A brush with

T.S Eliot and tinnitus: Philip Hoare on his biggest cultural influences

The writer tells us about his favourite books, artists and music

Philip Hoare © Jeroen Hoekendijk

Philip Hoare © Jeroen Hoekendijk

If you could live with just one work of art, what would it be?

Under a perspex box in London’s National Gallery stands Dürer’s Saint Jerome in the Wilderness (around 1496). It’s a votive object, an icon, barely bigger than a paperback book. The saint is in the desert, beating his chest with a stone. His enigmatic lion, whose golden paw Jerome has dethorned, looks on. But turn it over and there’s a big surprise: Dürer’s exploding comet, a vision of the big bang, bursting out of its ebony frame. When I first saw it, I nearly tucked it under my coat and walked out with it.

Which cultural experience changed the way you see the world?

Bowie’s Isolar tour (1976). A screen showed Un Chien Andalou [the 1929 film by Luis Buñuel and Salvador Dalí], as Kraftwerk’s Radioactivity (1975) played, then the Thin White Duke walked onstage in Weimar monochrome, caged in fluorescent strip lights, throwing darts in lovers’ eyes. He was Prospero, about to drown his books out of despair. We were together, alone. As I left, I saw Steve Severin and Siouxsie Sioux [of the band Siouxsie and the Banshees] behind me. I was a suburban boy from Southampton when I went in. I was a person from the future when I came out.

Which book most challenged your thinking?

Herman Melville’s Moby-Dick (1851). The whole of the world in the shape of the whale. The whales I really saw in front of me, in the ocean; the whales I see constantly, in my head [Hoare is pictured looking through the eye of a whale]. Grand hooded phantoms, as Melville’s unreliable narrator, Ishmael, saw them, before he jumped into bed with Queequeg.

Which writers or poets do you return to the most?

For the city: T.S. Eliot. For the natural world: Marianne Moore. For despair and joy: Herman Melville.

What music or other audio do you listen to as you work?

Tinnitus, a legacy of my misspent past as a troglodyte in nightclubs, has overridden the aural for me, sadly. And I need silence to write. So now I sit there with only the birds outside my window and the ringing inside my head. Noise annoys (cf. Buzzcocks, 1978). I console myself by imagining the sound of the ocean in a shell.

What are you watching, listening to or following that you would recommend?

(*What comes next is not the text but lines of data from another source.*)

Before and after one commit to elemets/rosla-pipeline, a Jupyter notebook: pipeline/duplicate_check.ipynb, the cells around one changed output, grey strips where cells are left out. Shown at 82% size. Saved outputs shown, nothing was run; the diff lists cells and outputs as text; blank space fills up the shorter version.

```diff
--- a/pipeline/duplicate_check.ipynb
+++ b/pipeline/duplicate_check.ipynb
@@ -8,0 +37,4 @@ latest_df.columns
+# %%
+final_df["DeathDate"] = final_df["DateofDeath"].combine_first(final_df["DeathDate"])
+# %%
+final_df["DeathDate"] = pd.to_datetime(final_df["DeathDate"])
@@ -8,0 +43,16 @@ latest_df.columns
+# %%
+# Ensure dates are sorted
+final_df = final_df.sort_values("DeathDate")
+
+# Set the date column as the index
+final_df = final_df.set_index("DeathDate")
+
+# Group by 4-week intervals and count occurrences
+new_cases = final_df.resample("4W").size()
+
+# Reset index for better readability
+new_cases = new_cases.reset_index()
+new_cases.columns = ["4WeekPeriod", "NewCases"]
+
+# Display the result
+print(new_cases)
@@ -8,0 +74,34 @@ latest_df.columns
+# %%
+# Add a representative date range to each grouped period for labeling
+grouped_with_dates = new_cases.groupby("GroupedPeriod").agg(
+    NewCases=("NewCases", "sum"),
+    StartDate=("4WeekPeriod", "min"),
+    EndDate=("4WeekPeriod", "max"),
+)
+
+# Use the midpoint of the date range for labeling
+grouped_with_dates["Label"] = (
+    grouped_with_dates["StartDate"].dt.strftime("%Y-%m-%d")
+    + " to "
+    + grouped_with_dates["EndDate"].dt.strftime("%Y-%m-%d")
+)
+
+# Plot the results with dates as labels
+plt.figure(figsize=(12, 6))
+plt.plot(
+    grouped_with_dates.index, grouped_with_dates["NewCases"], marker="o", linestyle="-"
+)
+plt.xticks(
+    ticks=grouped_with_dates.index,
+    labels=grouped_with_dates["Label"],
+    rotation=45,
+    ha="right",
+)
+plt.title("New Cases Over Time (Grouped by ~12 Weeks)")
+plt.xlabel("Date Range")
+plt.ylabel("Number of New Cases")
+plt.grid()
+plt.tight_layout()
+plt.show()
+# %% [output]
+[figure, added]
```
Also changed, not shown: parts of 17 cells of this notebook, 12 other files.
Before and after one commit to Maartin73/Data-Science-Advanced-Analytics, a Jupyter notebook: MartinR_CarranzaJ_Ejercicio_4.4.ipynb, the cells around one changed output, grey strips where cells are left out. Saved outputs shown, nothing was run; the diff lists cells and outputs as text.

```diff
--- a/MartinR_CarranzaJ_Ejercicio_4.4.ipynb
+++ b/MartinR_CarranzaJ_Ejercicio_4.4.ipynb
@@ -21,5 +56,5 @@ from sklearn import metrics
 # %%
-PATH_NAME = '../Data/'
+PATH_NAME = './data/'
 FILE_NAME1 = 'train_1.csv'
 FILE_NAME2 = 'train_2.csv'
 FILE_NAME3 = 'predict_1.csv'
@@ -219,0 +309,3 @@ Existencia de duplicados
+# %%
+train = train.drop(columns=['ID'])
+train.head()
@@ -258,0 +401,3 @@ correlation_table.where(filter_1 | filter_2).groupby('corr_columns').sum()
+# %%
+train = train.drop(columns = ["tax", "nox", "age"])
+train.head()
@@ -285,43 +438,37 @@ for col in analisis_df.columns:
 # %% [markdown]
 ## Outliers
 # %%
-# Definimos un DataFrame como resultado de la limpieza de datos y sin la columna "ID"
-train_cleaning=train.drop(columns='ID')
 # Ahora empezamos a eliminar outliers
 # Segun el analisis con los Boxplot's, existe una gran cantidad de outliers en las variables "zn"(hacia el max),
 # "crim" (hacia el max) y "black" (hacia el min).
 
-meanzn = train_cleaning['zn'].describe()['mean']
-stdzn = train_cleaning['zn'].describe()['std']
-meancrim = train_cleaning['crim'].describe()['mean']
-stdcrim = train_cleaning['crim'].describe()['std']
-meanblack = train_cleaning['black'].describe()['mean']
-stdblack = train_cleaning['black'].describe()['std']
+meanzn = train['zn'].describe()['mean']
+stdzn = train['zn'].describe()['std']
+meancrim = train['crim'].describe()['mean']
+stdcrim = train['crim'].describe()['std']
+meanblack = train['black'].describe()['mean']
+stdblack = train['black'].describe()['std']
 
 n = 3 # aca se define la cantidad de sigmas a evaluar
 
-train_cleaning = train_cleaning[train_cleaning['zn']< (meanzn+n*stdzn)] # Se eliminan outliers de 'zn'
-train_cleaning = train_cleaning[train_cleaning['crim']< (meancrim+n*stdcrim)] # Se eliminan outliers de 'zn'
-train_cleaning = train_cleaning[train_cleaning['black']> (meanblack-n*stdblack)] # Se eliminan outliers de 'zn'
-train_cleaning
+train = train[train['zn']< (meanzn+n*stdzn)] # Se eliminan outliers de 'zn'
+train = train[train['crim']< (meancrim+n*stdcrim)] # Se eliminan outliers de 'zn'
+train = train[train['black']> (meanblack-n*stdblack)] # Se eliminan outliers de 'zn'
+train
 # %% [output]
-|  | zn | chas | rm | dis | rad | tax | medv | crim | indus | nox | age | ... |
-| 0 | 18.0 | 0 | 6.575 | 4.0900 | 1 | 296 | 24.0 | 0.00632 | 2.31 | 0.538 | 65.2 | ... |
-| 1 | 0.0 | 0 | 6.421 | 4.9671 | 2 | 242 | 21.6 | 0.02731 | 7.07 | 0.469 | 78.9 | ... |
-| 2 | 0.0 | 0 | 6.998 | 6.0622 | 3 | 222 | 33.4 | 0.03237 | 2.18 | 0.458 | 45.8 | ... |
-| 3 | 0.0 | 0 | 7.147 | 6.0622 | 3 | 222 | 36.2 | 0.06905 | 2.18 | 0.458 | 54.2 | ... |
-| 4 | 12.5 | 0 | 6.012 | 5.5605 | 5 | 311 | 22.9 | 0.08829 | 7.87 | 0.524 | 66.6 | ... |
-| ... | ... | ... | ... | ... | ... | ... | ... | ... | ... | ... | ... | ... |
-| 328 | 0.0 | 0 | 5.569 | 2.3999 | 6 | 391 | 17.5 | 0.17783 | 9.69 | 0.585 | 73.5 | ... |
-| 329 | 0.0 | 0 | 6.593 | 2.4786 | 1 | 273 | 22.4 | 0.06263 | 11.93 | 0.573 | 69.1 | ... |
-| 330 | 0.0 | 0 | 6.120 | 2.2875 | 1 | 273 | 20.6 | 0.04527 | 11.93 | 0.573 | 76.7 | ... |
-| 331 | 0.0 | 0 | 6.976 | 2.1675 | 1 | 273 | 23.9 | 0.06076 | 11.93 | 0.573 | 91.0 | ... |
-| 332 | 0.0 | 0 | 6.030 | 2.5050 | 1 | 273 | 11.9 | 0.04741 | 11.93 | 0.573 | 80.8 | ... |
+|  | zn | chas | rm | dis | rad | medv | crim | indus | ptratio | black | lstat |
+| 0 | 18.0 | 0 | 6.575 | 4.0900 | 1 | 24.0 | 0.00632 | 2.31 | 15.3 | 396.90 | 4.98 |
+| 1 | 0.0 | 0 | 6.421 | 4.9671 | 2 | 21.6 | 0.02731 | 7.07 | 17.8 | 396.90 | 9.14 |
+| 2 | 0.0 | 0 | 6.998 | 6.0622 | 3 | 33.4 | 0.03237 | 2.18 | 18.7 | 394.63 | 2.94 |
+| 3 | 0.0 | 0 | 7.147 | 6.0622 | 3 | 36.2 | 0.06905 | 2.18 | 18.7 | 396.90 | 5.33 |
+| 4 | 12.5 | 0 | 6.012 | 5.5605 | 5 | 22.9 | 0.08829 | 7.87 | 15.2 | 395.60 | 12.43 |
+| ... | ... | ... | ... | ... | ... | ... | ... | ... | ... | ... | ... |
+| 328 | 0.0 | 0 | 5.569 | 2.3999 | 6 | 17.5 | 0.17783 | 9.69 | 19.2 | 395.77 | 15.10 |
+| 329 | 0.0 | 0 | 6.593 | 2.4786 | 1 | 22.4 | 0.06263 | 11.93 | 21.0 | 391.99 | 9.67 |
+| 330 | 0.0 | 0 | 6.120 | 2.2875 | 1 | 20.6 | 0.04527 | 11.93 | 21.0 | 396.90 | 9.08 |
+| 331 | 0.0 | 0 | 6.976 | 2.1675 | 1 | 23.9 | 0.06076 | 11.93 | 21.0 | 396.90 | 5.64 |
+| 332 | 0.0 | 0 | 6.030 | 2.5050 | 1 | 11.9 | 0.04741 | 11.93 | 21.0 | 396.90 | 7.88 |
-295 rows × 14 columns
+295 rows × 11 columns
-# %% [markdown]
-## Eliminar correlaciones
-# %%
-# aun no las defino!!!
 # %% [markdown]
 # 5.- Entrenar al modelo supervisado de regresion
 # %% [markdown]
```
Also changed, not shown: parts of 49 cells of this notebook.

Patti Smith singing Hard Rain for Dylan’s Nobel investiture [in 2016]. The distance between her voice and the words and the bejewelled audience is almost Renaissance in its excess. (I also like, heretically, Bryan Ferry’s camp version from 1973.) And in a further counterpoint, another piece of searing poetry: James Baldwin’s acidic address to the Oxford Union, 1965.

What is art for?

As Virginia Woolf said of reading: it’s not a passive act. It’s something you have to do. It’s not separate from what we are. Like the sea where I swim every day, it’s always there, but sometimes not.

• Philip Hoare, Albert and the Whale, Fourth Estate, 304pp, £16.99/$28.95 hb

• Philip Hoare is an English writer specialising in history and biography and is a professor of creative writing at the University of Southhampton @philipwhale